This week we have been mostly enjoying ALIS at a distance as the first big conference of the year kicks off and gushes various pipelines all over us.
The healing mist has included not only the usual Look At How Big It Is, but the ticking off all segments and the how many conversions. Conversions are the hotel sector’s version of likes on social media; get enough and they bring in revenue, but they also give you a chance to crow over your followers and those observing. See? They like me more than you, awful brand of the past. We’re going to build a great big estate together. Like you couldn’t.
But alongside the passive aggressive side eye of the conversions we have of course been enjoying some new brands for our judgement.
First off the block was Hilton with Spark. The group has previously steered clear of the economy segment, but, as Matt Schuyler, Hilton’s chief brand officer, said, “we saw an opportunity” and that opportunity was everyone being skint. Or, as he put it, “the consumer is evolving post-pandemic”. Into skintness, yes. Spark is, of course, a conversion brand and at this end of the market, adding the ‘by Hilton’ is a good call given Hilton’s reputation as a group above economy. Not a trick to be played too often though.

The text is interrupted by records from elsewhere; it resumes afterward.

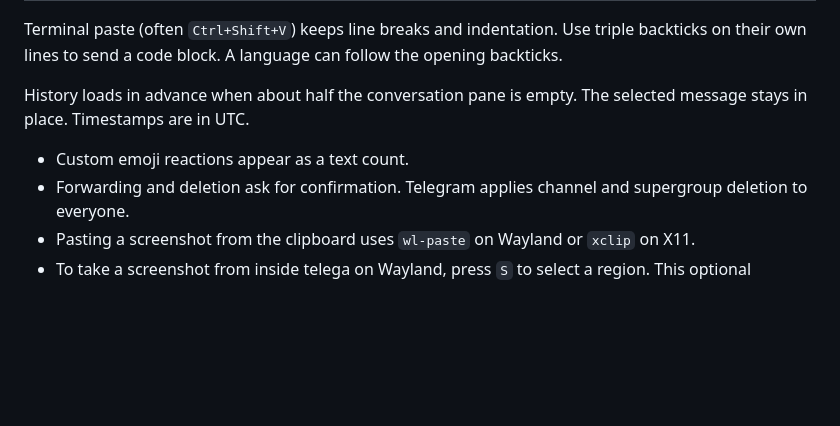
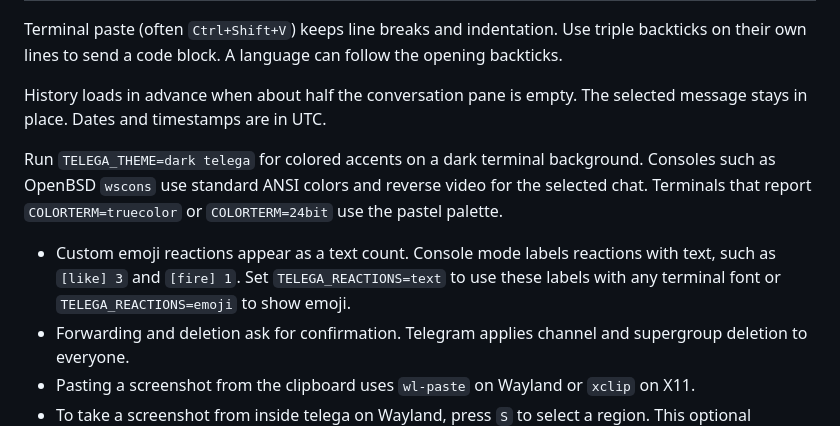
Before and after one commit to danilrwx/telega, a Markdown page: README.md, the part around one of its changes. Rendered like a GitHub page; blank space fills up the shorter version.

Commit message:
Polish dark and console views

```diff
--- a/README.md
+++ b/README.md
@@ -52,9 +52,11 @@ On first sign-in, run `telega` and scan the QR code using **Settings → Devices
 
 Terminal paste (often `Ctrl+Shift+V`) keeps line breaks and indentation. Use triple backticks on their own lines to send a code block. A language can follow the opening backticks.
 
-History loads in advance when about half the conversation pane is empty. The selected message stays in place. Timestamps are in UTC.
+History loads in advance when about half the conversation pane is empty. The selected message stays in place. Dates and timestamps are in UTC.
 
-- Custom emoji reactions appear as a text count.
+Run `TELEGA_THEME=dark telega` for colored accents on a dark terminal background. Consoles such as OpenBSD `wscons` use standard ANSI colors and reverse video for the selected chat. Terminals that report `COLORTERM=truecolor` or `COLORTERM=24bit` use the pastel palette.
+
+- Custom emoji reactions appear as a text count. Console mode labels reactions with text, such as `[like] 3` and `[fire] 1`. Set `TELEGA_REACTIONS=text` to use these labels with any terminal font or `TELEGA_REACTIONS=emoji` to show emoji.
 - Forwarding and deletion ask for confirmation. Telegram applies channel and supergroup deletion to everyone.
 - Pasting a screenshot from the clipboard uses `wl-paste` on Wayland or `xclip` on X11.
 - To take a screenshot from inside telega on Wayland, press `S` to select a region. This optional shortcut uses `slurp` and `grim`.
```
Also changed, not shown: other parts of README.md (+1 -1 lines), docs/screenshot.png, 14 other files.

Is this a sign that Airbnb has lost its grip on the economy segment, making it worth the effort of attracting those evolving customers? It could be one of the canaries.
Never one to let a month go by without adding a brand, Accor was heading towards 50 with the launch of two. We’ll start with the Handwritten Collection. This is the least possibly brandy of all the brands, being both a collection and a conversion brand.
This is the third collection brand for the group, but the first in this segment and one which will help to round out the premium, midscale and economy brands division, soon to be torn asunder from lifestyle and luxury. Gotta catch ‘em all.
Accor also launched Accor One Living, less a brand, more a platform, although given that DoubleTree is a brand based solely around a cookie, it doesn’t do to get too caught up in what makes a brand. Not in this sector anyway.
Something else to give Airbnb a fresh new challenge for a fresh new year, One Living consolidates Accor’s branded residences and there are no flies on this. Savills reported that the branded residential sector has grown 150% over the past decade, creating more than 100,000 units across 640 projects around the world. Points to Accor for saying ‘global explorers’ and not ‘digital nomads’.
And while all this was going on, Ace was sold and the sector turned its attention from brands which could have been created by AI and real brands people give a damn about. Sortis Holdings is planning to double the portfolio to close to 30 properties and, for those wondering what this means for the integrity of the brand, we all know how this ends. Oh, and there might be campsites.
Brands, whether created with love or a Boggle set, are destined for one thing: growth. Of themselves or to fill out a parent group. And then there is Aman. For those hotels left, the big brands – and some consortia – can be harnessed for their distribution with as light or as heavy touch as they like.
Most hotel brands are not there to engender customer loyalty, but fuel pipelines. As with Father Christmas, it helps you enjoy the 25th December more if you embrace the truth. It might not be magic, but someone, somewhere, cared just a little when they thought about where to place that chipboard. And there is joy to be had in that. And if you’re good, next year you might get the one you want.